You know about my love of prehistoric cave paintings. The famous images at Chauvet were painted over 30,000 years ago – quite a distance in time. This makes it all the more astonishing that painting kits used about 100,000 years ago have been discovered in a cave in South Africa, evidence not just of the production of art and the presence of a symbolic imagination, but also of an ability to mix chemicals and store materials.
This is the abstract describing the research in Science.
The conceptual ability to source, combine, and store substances that enhance technology or social practices represents a benchmark in the evolution of complex human cognition. Excavations in 2008 at Blombos Cave, South Africa, revealed a processing workshop where a liquefied ochre-rich mixture was produced and stored in two Haliotis midae (abalone) shells 100,000 years ago. Ochre, bone, charcoal, grindstones, and hammerstones form a composite part of this production toolkit. The application of the mixture is unknown, but possibilities include decoration and skin protection.
Ian Sample comments:
Two sets of implements for preparing red and yellow ochres to decorate animal skins, body parts or perhaps cave walls were excavated at the Blombos cave on the Southern Cape near the Indian Ocean.
The stone and bone tools for crushing, mixing and applying the pigments were uncovered alongside the shells of giant sea snails that had been used as primitive mixing pots. The snails are indigenous to South African waters.

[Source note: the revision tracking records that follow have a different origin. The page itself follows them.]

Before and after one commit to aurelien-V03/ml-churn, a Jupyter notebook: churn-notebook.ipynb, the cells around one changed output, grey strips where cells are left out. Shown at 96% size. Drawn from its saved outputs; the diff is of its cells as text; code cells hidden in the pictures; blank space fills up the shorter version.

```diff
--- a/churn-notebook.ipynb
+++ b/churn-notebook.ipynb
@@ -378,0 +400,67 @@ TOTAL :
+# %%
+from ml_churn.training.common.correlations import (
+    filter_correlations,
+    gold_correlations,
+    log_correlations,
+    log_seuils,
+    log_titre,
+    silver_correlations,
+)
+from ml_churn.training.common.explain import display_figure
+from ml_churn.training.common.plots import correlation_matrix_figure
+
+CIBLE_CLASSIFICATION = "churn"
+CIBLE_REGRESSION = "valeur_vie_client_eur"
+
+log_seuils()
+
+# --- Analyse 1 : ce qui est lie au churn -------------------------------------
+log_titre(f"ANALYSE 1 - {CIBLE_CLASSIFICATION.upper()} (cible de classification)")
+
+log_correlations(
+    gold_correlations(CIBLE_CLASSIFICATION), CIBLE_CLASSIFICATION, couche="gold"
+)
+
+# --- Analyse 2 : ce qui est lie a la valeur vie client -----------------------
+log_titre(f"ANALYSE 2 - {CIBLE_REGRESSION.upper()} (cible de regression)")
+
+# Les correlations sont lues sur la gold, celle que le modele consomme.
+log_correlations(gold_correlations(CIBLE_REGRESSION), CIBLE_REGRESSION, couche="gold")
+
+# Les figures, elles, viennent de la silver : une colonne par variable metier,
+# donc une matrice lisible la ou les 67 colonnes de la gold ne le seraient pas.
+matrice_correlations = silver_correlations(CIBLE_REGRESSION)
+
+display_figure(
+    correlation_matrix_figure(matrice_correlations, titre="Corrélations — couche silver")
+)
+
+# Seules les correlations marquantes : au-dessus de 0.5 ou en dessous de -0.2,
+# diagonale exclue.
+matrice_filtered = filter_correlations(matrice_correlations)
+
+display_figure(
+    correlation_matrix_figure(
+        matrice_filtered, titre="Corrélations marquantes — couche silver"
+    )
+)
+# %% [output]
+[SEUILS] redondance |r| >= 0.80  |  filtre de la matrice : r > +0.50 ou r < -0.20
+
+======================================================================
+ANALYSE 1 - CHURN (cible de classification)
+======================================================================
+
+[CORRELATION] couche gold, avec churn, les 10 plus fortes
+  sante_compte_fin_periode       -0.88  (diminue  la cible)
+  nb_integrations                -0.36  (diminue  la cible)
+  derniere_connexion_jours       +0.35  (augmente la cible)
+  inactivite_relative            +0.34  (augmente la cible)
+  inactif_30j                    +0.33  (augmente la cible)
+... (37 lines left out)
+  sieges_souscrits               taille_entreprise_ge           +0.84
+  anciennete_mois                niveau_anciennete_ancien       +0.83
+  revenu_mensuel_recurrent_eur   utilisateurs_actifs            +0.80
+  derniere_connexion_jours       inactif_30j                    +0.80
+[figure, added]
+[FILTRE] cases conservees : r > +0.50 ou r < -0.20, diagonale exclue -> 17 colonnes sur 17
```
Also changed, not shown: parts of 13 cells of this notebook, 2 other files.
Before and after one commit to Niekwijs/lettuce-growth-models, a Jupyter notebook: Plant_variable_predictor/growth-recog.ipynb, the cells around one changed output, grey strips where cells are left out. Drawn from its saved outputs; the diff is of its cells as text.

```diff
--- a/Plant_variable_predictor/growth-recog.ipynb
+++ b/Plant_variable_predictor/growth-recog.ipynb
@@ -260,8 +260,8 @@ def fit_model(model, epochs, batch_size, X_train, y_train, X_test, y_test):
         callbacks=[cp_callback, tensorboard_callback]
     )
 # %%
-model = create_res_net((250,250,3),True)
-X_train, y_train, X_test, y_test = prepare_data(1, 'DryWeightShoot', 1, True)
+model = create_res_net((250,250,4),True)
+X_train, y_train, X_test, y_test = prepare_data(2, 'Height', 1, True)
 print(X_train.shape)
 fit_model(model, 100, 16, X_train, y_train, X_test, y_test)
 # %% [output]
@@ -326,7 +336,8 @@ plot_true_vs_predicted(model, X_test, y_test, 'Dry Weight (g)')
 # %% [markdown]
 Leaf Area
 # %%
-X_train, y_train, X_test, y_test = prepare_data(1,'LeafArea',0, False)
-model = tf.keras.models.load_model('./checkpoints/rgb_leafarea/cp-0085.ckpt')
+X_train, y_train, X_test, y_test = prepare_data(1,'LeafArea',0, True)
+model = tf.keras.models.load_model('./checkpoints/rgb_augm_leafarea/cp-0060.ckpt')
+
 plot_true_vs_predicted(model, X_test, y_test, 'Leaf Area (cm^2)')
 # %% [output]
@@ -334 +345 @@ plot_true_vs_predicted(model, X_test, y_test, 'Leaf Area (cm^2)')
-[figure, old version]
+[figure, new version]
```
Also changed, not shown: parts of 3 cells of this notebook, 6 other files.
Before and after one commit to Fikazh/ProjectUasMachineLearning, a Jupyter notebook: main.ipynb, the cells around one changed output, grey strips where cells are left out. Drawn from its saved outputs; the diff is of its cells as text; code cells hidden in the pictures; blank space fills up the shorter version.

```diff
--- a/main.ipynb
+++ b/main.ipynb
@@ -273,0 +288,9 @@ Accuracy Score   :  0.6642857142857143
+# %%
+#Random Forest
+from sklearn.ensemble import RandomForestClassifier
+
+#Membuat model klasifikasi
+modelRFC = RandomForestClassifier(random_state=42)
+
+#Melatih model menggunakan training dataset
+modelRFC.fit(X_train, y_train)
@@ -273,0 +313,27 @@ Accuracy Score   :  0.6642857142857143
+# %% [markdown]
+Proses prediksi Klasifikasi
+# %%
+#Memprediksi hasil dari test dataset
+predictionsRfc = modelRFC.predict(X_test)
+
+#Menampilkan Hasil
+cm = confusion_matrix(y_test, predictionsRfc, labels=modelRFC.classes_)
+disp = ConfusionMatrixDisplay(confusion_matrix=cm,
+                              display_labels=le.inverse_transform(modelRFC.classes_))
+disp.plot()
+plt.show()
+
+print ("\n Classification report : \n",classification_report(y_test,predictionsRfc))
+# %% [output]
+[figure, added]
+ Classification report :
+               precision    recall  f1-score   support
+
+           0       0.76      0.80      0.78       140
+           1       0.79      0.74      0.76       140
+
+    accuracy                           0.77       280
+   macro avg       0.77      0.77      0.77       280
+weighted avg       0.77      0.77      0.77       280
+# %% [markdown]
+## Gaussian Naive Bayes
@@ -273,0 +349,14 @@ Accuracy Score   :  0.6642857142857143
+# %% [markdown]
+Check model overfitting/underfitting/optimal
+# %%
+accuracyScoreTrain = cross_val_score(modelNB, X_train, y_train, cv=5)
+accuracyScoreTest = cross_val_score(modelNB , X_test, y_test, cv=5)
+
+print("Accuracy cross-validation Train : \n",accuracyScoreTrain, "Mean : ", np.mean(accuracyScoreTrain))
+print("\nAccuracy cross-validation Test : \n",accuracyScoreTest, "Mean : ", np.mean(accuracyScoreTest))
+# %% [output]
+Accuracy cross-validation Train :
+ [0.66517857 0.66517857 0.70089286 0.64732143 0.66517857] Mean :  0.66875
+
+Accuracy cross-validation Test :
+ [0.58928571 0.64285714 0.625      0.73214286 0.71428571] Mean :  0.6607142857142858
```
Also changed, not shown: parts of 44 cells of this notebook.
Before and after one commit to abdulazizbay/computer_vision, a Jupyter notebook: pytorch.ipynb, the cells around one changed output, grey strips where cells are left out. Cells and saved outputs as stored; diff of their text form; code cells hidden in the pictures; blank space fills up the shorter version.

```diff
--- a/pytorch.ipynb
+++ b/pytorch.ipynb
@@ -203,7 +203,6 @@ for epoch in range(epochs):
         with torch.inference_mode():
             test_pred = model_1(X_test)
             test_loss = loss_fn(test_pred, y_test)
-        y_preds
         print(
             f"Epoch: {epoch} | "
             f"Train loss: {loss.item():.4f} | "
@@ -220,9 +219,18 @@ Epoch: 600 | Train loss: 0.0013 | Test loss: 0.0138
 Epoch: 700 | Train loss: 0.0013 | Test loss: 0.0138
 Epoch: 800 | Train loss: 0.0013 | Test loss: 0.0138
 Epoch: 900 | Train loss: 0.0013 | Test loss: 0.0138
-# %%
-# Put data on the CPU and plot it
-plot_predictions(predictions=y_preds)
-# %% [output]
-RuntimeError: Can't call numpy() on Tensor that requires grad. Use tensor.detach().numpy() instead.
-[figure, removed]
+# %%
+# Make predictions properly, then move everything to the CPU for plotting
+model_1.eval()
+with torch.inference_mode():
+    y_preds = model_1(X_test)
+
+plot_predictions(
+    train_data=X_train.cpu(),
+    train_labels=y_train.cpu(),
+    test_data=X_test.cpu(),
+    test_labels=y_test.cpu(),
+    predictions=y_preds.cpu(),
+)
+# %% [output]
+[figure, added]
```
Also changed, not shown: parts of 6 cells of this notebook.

“This is the first known instance for deliberate planning, production and curation of a compound,” Christopher Henshilwood at the University of Bergen told Science, adding that the finding also marked the first known use of containers. “It’s early chemistry. It casts a whole new light on early Homo sapiens and tells us they were probably a lot more intelligent than we think, and capable of carrying out quite sophisticated acts at least 40,000 to 50,000 years before any other known example of this kind of basic chemistry,” he added.
“You could use this type of mixture to prepare animal skins, to put on as body paint, or to paint on the walls of the cave, but it is difficult to be sure how it was used,” said Francesco d’Errico, a study co-author at the University of Bordeaux. “The discovery is a paradox because we now know much better how the pigment was made than what it is used for.”
So we were there, we Homo sapiens, 100,000 years ago – imagining, thinking, planning, cooperating, collecting, mixing, experimenting, storing, painting; and whatever else this painting led into…